Could every line of the data be copied out once more, exactly?
======== EXERCISE INPUTS ========
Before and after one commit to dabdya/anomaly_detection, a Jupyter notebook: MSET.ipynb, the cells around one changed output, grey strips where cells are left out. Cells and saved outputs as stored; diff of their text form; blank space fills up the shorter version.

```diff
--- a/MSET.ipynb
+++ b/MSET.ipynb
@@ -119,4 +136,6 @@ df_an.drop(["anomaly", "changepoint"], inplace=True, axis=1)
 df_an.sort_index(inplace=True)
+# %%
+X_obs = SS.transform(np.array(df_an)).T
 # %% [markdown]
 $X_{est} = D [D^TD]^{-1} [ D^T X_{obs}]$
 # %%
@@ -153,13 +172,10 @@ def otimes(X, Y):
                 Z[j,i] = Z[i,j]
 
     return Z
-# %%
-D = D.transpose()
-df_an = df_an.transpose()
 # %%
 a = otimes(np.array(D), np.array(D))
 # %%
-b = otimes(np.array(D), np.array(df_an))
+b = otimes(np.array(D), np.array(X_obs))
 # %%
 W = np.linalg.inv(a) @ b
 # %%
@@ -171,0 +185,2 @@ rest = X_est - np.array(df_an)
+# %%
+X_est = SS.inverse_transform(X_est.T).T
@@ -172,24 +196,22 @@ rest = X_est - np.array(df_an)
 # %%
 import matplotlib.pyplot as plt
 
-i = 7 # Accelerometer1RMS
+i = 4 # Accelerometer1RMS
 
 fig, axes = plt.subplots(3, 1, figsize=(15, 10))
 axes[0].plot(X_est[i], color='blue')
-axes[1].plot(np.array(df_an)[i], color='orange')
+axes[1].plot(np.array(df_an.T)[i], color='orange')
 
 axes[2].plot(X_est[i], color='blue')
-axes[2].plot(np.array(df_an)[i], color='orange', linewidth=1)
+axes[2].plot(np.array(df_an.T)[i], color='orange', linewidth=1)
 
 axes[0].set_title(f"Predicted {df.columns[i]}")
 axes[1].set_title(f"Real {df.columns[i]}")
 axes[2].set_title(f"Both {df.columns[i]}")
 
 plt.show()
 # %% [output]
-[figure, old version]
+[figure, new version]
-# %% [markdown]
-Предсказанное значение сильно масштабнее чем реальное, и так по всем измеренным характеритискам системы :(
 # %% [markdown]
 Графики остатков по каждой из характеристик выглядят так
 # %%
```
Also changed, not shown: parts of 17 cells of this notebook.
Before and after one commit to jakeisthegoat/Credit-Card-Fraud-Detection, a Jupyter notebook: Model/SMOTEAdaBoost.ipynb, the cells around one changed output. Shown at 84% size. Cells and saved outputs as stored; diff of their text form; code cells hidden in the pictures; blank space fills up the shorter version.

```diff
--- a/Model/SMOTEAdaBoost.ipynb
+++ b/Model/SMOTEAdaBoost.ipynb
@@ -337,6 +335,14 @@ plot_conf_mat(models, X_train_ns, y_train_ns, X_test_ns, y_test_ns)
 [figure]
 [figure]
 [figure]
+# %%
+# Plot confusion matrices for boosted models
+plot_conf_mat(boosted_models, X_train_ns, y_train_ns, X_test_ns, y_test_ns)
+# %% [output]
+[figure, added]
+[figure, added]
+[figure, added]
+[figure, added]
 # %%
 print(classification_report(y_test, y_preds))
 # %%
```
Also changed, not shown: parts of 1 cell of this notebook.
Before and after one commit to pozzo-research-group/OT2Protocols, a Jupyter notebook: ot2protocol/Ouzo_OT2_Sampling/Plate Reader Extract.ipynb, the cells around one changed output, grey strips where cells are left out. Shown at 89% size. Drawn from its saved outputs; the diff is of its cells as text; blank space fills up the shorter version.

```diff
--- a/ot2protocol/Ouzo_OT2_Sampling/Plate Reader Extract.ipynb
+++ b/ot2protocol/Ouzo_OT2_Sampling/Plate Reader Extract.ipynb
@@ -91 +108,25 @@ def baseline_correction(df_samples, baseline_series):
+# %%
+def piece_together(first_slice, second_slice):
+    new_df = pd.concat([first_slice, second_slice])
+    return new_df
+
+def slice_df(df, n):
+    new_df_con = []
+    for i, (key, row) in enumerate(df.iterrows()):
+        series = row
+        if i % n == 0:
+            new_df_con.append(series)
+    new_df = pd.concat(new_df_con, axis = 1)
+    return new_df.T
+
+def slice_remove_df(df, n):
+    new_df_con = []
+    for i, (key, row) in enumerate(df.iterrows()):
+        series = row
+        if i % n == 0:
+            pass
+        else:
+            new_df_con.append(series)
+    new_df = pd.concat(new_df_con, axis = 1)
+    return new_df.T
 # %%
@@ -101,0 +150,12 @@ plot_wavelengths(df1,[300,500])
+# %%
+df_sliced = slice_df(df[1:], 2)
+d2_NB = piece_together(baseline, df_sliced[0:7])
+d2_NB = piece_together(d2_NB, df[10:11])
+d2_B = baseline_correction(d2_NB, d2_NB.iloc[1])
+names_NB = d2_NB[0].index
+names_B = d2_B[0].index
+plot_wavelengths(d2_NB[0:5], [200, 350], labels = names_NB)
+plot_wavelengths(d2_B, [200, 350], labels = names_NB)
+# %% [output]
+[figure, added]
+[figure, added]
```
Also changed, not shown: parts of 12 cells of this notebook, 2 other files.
========
=== SOLUTION FOR THIS PROBLEM ===
Before and after one commit to dabdya/anomaly_detection, a Jupyter notebook: MSET.ipynb, the cells around one changed output, grey strips where cells are left out. Cells and saved outputs as stored; diff of their text form; blank space fills up the shorter version.

```diff
--- a/MSET.ipynb
+++ b/MSET.ipynb
@@ -119,4 +136,6 @@ df_an.drop(["anomaly", "changepoint"], inplace=True, axis=1)
 df_an.sort_index(inplace=True)
+# %%
+X_obs = SS.transform(np.array(df_an)).T
 # %% [markdown]
 $X_{est} = D [D^TD]^{-1} [ D^T X_{obs}]$
 # %%
@@ -153,13 +172,10 @@ def otimes(X, Y):
                 Z[j,i] = Z[i,j]
 
     return Z
-# %%
-D = D.transpose()
-df_an = df_an.transpose()
 # %%
 a = otimes(np.array(D), np.array(D))
 # %%
-b = otimes(np.array(D), np.array(df_an))
+b = otimes(np.array(D), np.array(X_obs))
 # %%
 W = np.linalg.inv(a) @ b
 # %%
@@ -171,0 +185,2 @@ rest = X_est - np.array(df_an)
+# %%
+X_est = SS.inverse_transform(X_est.T).T
@@ -172,24 +196,22 @@ rest = X_est - np.array(df_an)
 # %%
 import matplotlib.pyplot as plt
 
-i = 7 # Accelerometer1RMS
+i = 4 # Accelerometer1RMS
 
 fig, axes = plt.subplots(3, 1, figsize=(15, 10))
 axes[0].plot(X_est[i], color='blue')
-axes[1].plot(np.array(df_an)[i], color='orange')
+axes[1].plot(np.array(df_an.T)[i], color='orange')
 
 axes[2].plot(X_est[i], color='blue')
-axes[2].plot(np.array(df_an)[i], color='orange', linewidth=1)
+axes[2].plot(np.array(df_an.T)[i], color='orange', linewidth=1)
 
 axes[0].set_title(f"Predicted {df.columns[i]}")
 axes[1].set_title(f"Real {df.columns[i]}")
 axes[2].set_title(f"Both {df.columns[i]}")
 
 plt.show()
 # %% [output]
-[figure, old version]
+[figure, new version]
-# %% [markdown]
-Предсказанное значение сильно масштабнее чем реальное, и так по всем измеренным характеритискам системы :(
 # %% [markdown]
 Графики остатков по каждой из характеристик выглядят так
 # %%
```
Also changed, not shown: parts of 17 cells of this notebook.
Before and after one commit to jakeisthegoat/Credit-Card-Fraud-Detection, a Jupyter notebook: Model/SMOTEAdaBoost.ipynb, the cells around one changed output. Shown at 84% size. Cells and saved outputs as stored; diff of their text form; code cells hidden in the pictures; blank space fills up the shorter version.

```diff
--- a/Model/SMOTEAdaBoost.ipynb
+++ b/Model/SMOTEAdaBoost.ipynb
@@ -337,6 +335,14 @@ plot_conf_mat(models, X_train_ns, y_train_ns, X_test_ns, y_test_ns)
 [figure]
 [figure]
 [figure]
+# %%
+# Plot confusion matrices for boosted models
+plot_conf_mat(boosted_models, X_train_ns, y_train_ns, X_test_ns, y_test_ns)
+# %% [output]
+[figure, added]
+[figure, added]
+[figure, added]
+[figure, added]
 # %%
 print(classification_report(y_test, y_preds))
 # %%
```
Also changed, not shown: parts of 1 cell of this notebook.
Before and after one commit to pozzo-research-group/OT2Protocols, a Jupyter notebook: ot2protocol/Ouzo_OT2_Sampling/Plate Reader Extract.ipynb, the cells around one changed output, grey strips where cells are left out. Shown at 89% size. Drawn from its saved outputs; the diff is of its cells as text; blank space fills up the shorter version.

```diff
--- a/ot2protocol/Ouzo_OT2_Sampling/Plate Reader Extract.ipynb
+++ b/ot2protocol/Ouzo_OT2_Sampling/Plate Reader Extract.ipynb
@@ -91 +108,25 @@ def baseline_correction(df_samples, baseline_series):
+# %%
+def piece_together(first_slice, second_slice):
+    new_df = pd.concat([first_slice, second_slice])
+    return new_df
+
+def slice_df(df, n):
+    new_df_con = []
+    for i, (key, row) in enumerate(df.iterrows()):
+        series = row
+        if i % n == 0:
+            new_df_con.append(series)
+    new_df = pd.concat(new_df_con, axis = 1)
+    return new_df.T
+
+def slice_remove_df(df, n):
+    new_df_con = []
+    for i, (key, row) in enumerate(df.iterrows()):
+        series = row
+        if i % n == 0:
+            pass
+        else:
+            new_df_con.append(series)
+    new_df = pd.concat(new_df_con, axis = 1)
+    return new_df.T
 # %%
@@ -101,0 +150,12 @@ plot_wavelengths(df1,[300,500])
+# %%
+df_sliced = slice_df(df[1:], 2)
+d2_NB = piece_together(baseline, df_sliced[0:7])
+d2_NB = piece_together(d2_NB, df[10:11])
+d2_B = baseline_correction(d2_NB, d2_NB.iloc[1])
+names_NB = d2_NB[0].index
+names_B = d2_B[0].index
+plot_wavelengths(d2_NB[0:5], [200, 350], labels = names_NB)
+plot_wavelengths(d2_B, [200, 350], labels = names_NB)
+# %% [output]
+[figure, added]
+[figure, added]
```
Also changed, not shown: parts of 12 cells of this notebook, 2 other files.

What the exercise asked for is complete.